(Photo Credit: Chloe Mintz/ Achona Online/ Spark Adobe)
Donning her signature plaits and rosy cheeks, 16-year-old climate activist Greta Thunberg adorns the cover of every mass news publication.
Having delivered her authoritative yet poignant speech at the United Nations Climate Action Summit, government officials and the public alike have been unable to get enough of Thunberg. What began as a solo school strike, Thunberg’s #Fridaysforfuture has amassed a following of almost four million citizens globally.
Of course, what is a global movement without a bit of controversy? In an article published by British tabloid The Sun, former “Top Gear” host, Jeremy Clarkson said, “Many thousands of people who you [Thunberg] had the temerity to blame this week are trying to do exactly what you want. So be a good girl, shut up and let them get on with it.”
“While I understand why some are hesitant to listen to a teeenager about issues in the world, I think Greta should be taken seriously. I don’t think the criticism she got was deserved, she was simply sharing her ideology and opinions on an important topic,” said Christiana Carotenuto (‘22).

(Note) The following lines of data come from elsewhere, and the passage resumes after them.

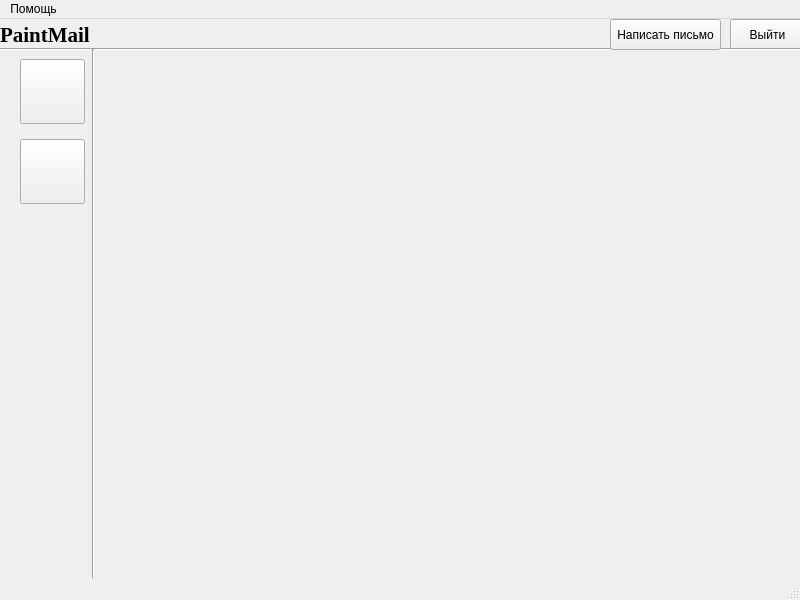
moevm/gui-1h2017-15, file mailbox.ui: the form before one commit.
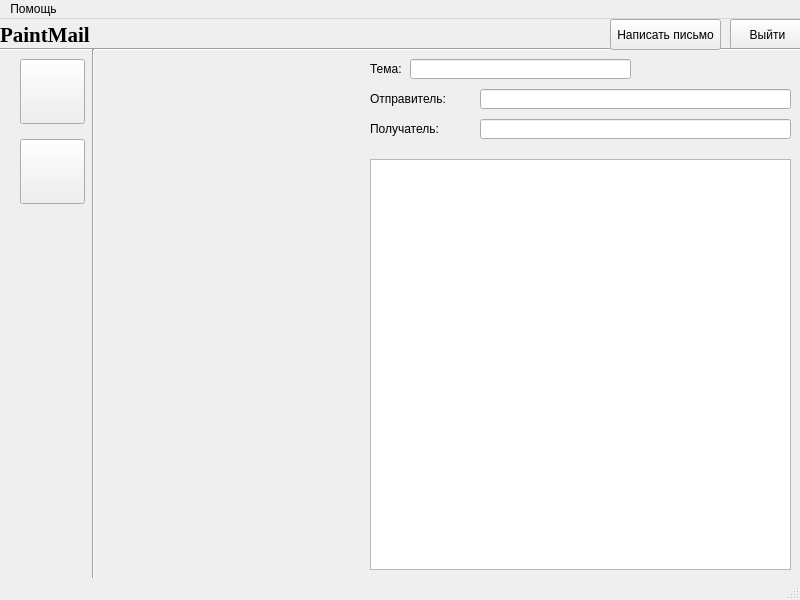
The form after the commit.

The edit to the form file:
```diff
--- a/mailbox.ui
+++ b/mailbox.ui
@@ -162,6 +162,117 @@
      <string/>
     </property>
    </widget>
+   <widget class="QWidget" name="messageWidget" native="true">
+    <property name="geometry">
+     <rect>
+      <x>360</x>
+      <y>30</y>
+      <width>441</width>
+      <height>551</height>
+     </rect>
+    </property>
+    <property name="autoFillBackground">
+     <bool>false</bool>
+    </property>
+    <widget class="QLabel" name="label_2">
+     <property name="geometry">
+      <rect>
+       <x>10</x>
+       <y>40</y>
+       <width>91</width>
+       <height>20</height>
+      </rect>
+     </property>
+     <property name="text">
+      <string>Отправитель:</string>
+     </property>
+    </widget>
+    <widget class="QLineEdit" name="sender">
+     <property name="geometry">
+      <rect>
+       <x>120</x>
+       <y>40</y>
+       <width>311</width>
+       <height>20</height>
+      </rect>
+     </property>
+    </widget>
+    <widget class="QLineEdit" name="receirver">
+     <property name="geometry">
+      <rect>
+       <x>120</x>
+       <y>70</y>
+       <width>311</width>
+       <height>20</height>
+      </rect>
+     </property>
+     <property name="text">
+      <string/>
+     </property>
+    </widget>
+    <widget class="QLabel" name="label_3">
+     <property name="geometry">
+      <rect>
+       <x>10</x>
+       <y>70</y>
+       <width>91</width>
+       <height>20</height>
+      </rect>
+     </property>
+     <property name="text">
+      <string>Получатель:</string>
+     </property>
+    </widget>
+    <widget class="QLineEdit" name="theme">
+     <property name="geometry">
+      <rect>
+       <x>50</x>
+       <y>10</y>
+       <width>221</width>
+       <height>20</height>
+      </rect>
+     </property>
+     <property name="text">
+      <string/>
+     </property>
+    </widget>
+    <widget class="QLabel" name="label_4">
+     <property name="geometry">
+      <rect>
+       <x>10</x>
+       <y>10</y>
+       <width>41</width>
+       <height>20</height>
+      </rect>
+     </property>
+     <property name="text">
+      <string>Тема:</string>
+     </property>
+    </widget>
+    <widget class="QLabel" name="date">
+     <property name="geometry">
+      <rect>
+       <x>280</x>
+       <y>10</y>
+       <width>151</width>
+       <height>20</height>
+      </rect>
+     </property>
+     <property name="text">
+      <string/>
+     </property>
+    </widget>
+    <widget class="QTextBrowser" name="textBrowser">
+     <property name="geometry">
+      <rect>
+       <x>10</x>
+       <y>110</y>
+       <width>421</width>
+       <height>411</height>
+      </rect>
+     </property>
+    </widget>
+   </widget>
   </widget>
   <widget class="QMenuBar" name="menubar">
    <property name="geometry">
```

Clarkson is not the only adult to express resentment towards the teenage activist. Both Michael Knowles of the “Daily Wire” and President Donald Trump have released disparaging comments mocking Thunberg’s stern demeanor and self-diagnosed Aspergers characterizing Thunberg as an inexperienced and juvenile adolescent. Such criticism has begged the question: are adults unwilling to believe children merely because of their age as opposed to their claims?
“Young people are compassionate and want to make a difference. This is threatening to some people, including adults. People (again, often adults) are also resistant to ideas that require change and possible sacrifice. I believe people who are in the public eye are open themselves to criticism–and their views should be investigated and challenged if not supported by credible sources–but it depends on what or who is being criticized. Are you challenging the person’s ideas, or are you attacking the person (as in an ad hominem argument)?” said English teacher Alison Jussaume.
In an effort to make light of the situation, Thunberg has flippantly alluded to the backlash either through direct commentary or her social media accounts. On Thursday, her Twitter bio read, “A kind but poorly informed teenager.”
Despite the ever-present media, Thunberg has no intention of ceasing her campaign— proving to be a role model for not only children on the spectrum but adolescents across the globe.
Over 4 million on #ClimateStrike today. In 163 countries. And counting…
If you belong to the small number of people who feel threatened by us, then we we have some very bad news for you:
This is just the beginning. Change is coming – like it or not. #FridaysForFuture pic.twitter.com/MHGRNx1tnH
— Greta Thunberg (@GretaThunberg) September 21, 2019
“Thunberg has inspired me because she’s really young, and I’m really young, so it’s kind of inspired me and showed me that young people can make a difference as well and that’s really cool,” said Amelia Vitello (’23).
While one’s ability to be self-expressive has been limited at one time or another, the Academy community has ensured each students’ opinions are both shared and respected.
“One of the reasons that I enjoy working with young adults is that they are open to new ideas. They also tend to have a laser-focus on issues concerning justice, which is not always the same for adults,” says Jussaume.